Lung health is vital for people with asthma, so you shouldn’t let your condition keep you from exercising. In fact, many elite athletes have asthma, training and competing at a high level.
Running is an excellent way to promote lung health. As long as you observe and manage your asthma symptoms before, during, and after running, you can safely enjoy its many health benefits.
Running with Asthma: How Your Body Benefits
Running with asthma is not only safe when done correctly, but it also provides multiple health benefits, including:
- Improved aerobic fitness
- Better asthma control
- Increased social connections if you run with others
- Better overall health
- Improved quality of life
10 Tips for Running if You Have Asthma
If you have asthma and want to make running part of your exercise routine, there’s no reason not to consider it. Use these 10 asthma running tips to ensure you enjoy your workout safely.
- Talk with your doctor first. They may have recommendations on how to begin your routine, exercise intensity, and duration, etc. In some cases, they may recommend that you premedicate before running. You should also discuss how to proceed if you experience worsening symptoms on a run.
- Carry a rescue inhaler. Whether you’re starting an exercise program or have gotten comfortable with running, you should always carry a rescue inhaler. You never know when something in your body or the environment will trigger an attack, and being prepared is crucial.
- Warm up and cool down. It’s best for your lungs — and your body in general — to stretch before starting a run and ease into it at a slower pace. Then, you should repeat that process in reverse order, slowing your pace near the end of your run and stretching to wrap up the session.
- Monitor your asthma symptoms before running. If your symptoms are elevated, you may need to pause your running until you have them back under control.
- Run indoors if the weather is cold. Chilly air can increase the risk of an asthma attack. If the forecast calls for low temperatures, it’s better for your lungs if you run indoors.
- Consider wearing a mask. This practice can reduce your exposure to pollen and other asthma triggers. In addition, if you want to run when it’s cooler outside, a mask can help warm the air you breathe, reducing your risk of an asthma attack.
- Know and heed your limits. Running can be strenuous for anyone — those with asthma and those who don’t have it. Consequently, it’s vital to know your intensity and duration limits and stay within them. Rather than pushing yourself, enjoy the activity safely, and look forward to your next run.
- Prioritize running after it rains. Rain removes pollutants and allergens from the air, so the period following precipitation is an excellent time for a run.
- Quit smoking. Smoking worsens asthma and reduces your ability to tolerate aerobic activities like running. If you want to start a running program, it’s best to quit smoking first.
- Shower after your run. Showering removes allergens you may have picked up on your run. The warm, moist air also benefits your lungs.
Go for a Run Safely with Guidance from Baptist Health
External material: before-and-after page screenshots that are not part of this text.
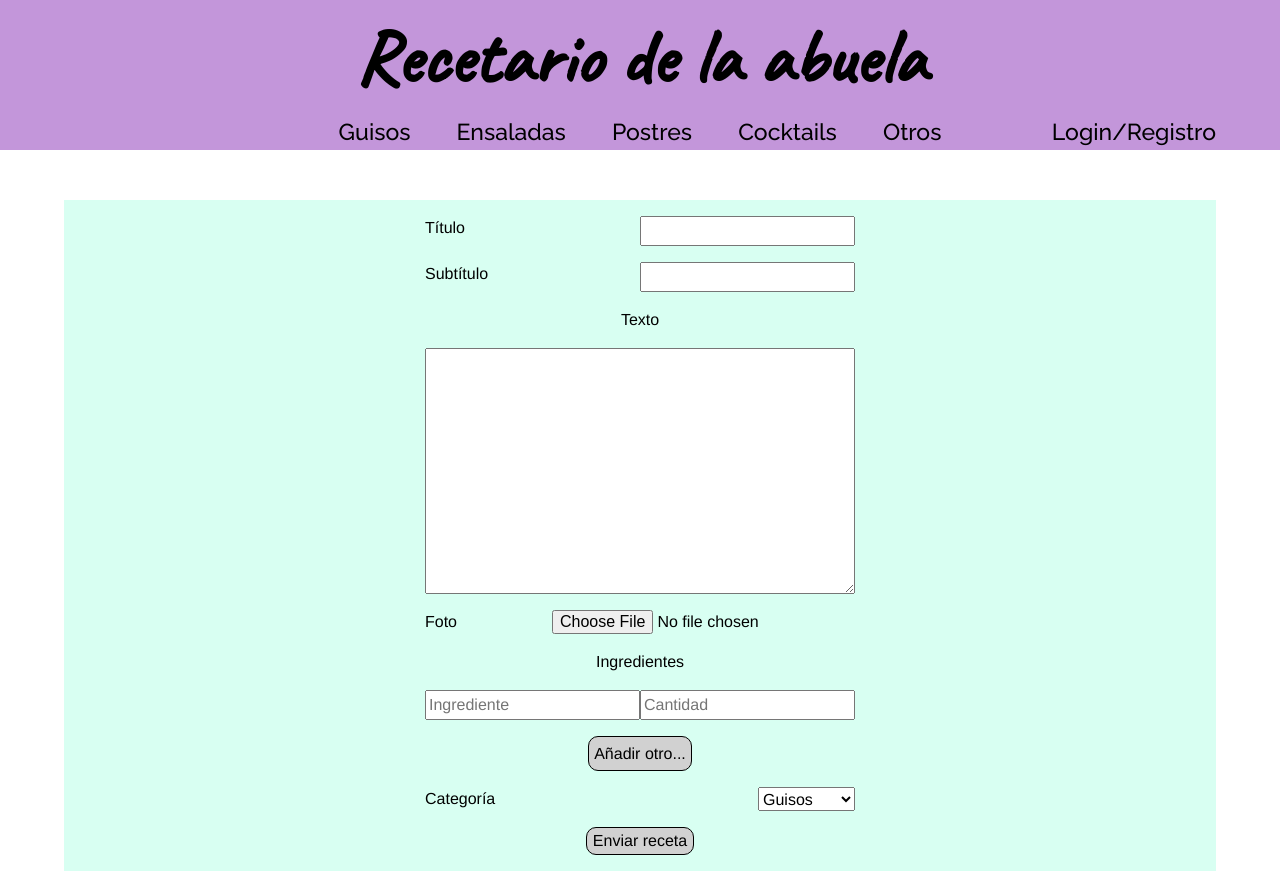
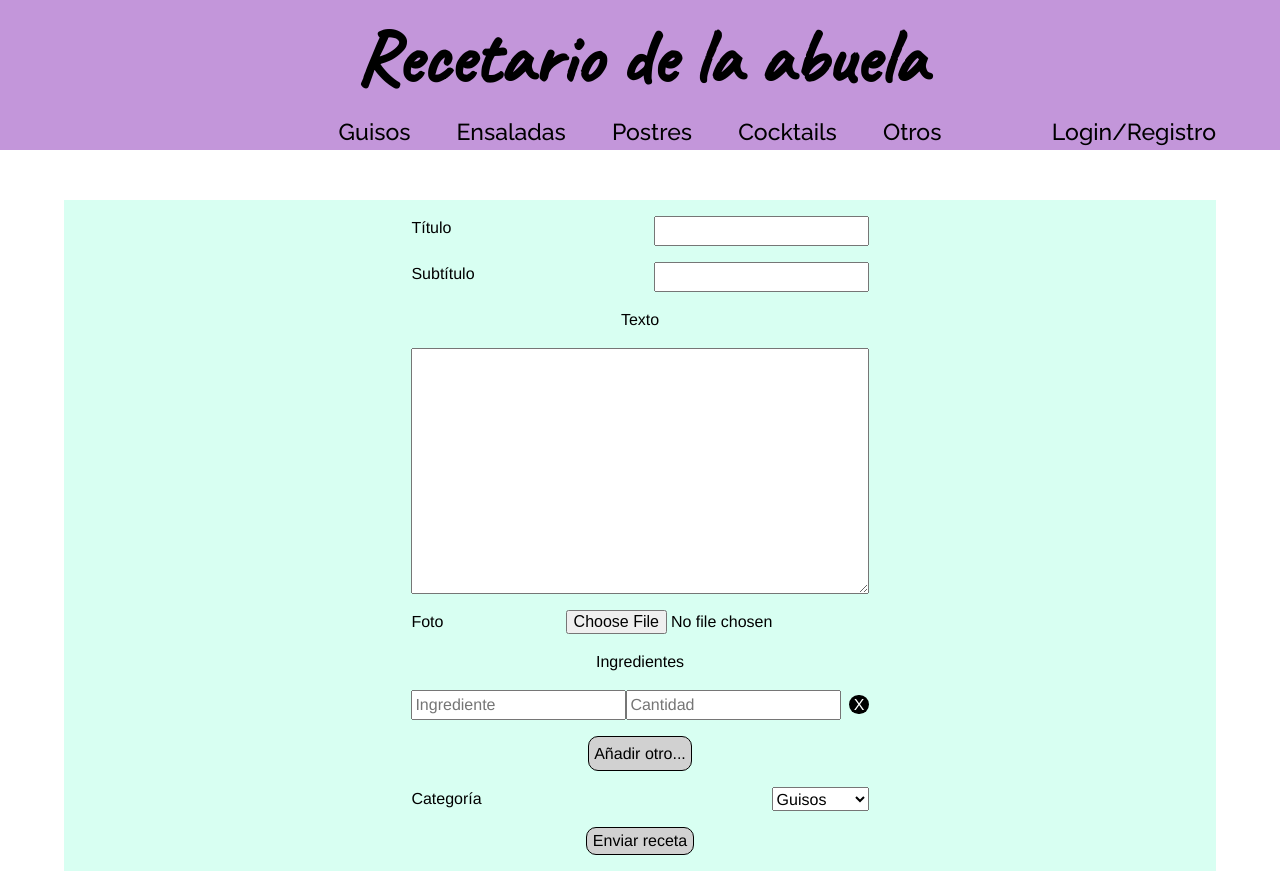
Before and after one commit to JoseManuel88/Proyecto-React, a React (Create React App) app: page /newRecipe in a window 1280 px wide. Built offline with nearby package versions, Linux system fonts and the light colour scheme.

Commit message:
Añadido boton eliminar ingrediente

```diff
--- a/src/components/Formulario/Formulario.jsx
+++ b/src/components/Formulario/Formulario.jsx
@@ -37,6 +37,11 @@ const Formulario = ({ type, postId }) => {
   const addFields = () => {
     let newfield = {name: '', quantity: ''};
     setInputFields([...inputFields, newfield]);
+  };
+
+  const onDelete = (indexToDelete) => {
+    const newFields = inputFields.filter((d, index) => index !== indexToDelete);
+    setInputFields([...newFields]);
   };
 
   const handleFormChange = (index, event) => {
@@ -227,9 +232,10 @@ const Formulario = ({ type, postId }) => {
               <span>Ingredientes</span>
                  {inputFields.map((input, index) => {
                   return (
-                    <div className="ingredient-field" key={index}>
+                    <div className= 'ingredient-field' key={index}>
                       <input name="name" placeholder="Ingrediente" value={input.name}  onChange={event => handleFormChange(index, event)}/>
                       <input name="quantity" placeholder="Cantidad" value={input.quantity}  onChange={event => handleFormChange(index, event)}/>
+                      <p onClick={() => onDelete(index)}>X</p>
                     </div>
                   );
                 })}
--- a/src/styles/Formulario.scss
+++ b/src/styles/Formulario.scss
@@ -25,6 +25,23 @@
   margin: 0 auto;
   padding: 1em;
 
+  .ingredient-field{
+    width: 100%;
+    display: flex;
+    align-items: center;
+    p{
+        margin-left: 0.5em;
+        display: flex;
+        justify-content: center;
+        align-items: center;
+        background-color: black;
+        color: white;
+        border-radius: 100%;
+        width: 1.2em;
+        height: 1.2em;
+    }
+
+  }
   form {
     margin: 0 auto;
     display: flex;
```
Asthma doesn’t have to keep you from pursuing activities you enjoy — especially those, like running, that are good for your lungs, body, and mind. Talk with your Baptist Health physician, lace up your shoes, and get moving.
If you don’t have a provider, you can find one near you using our online directory.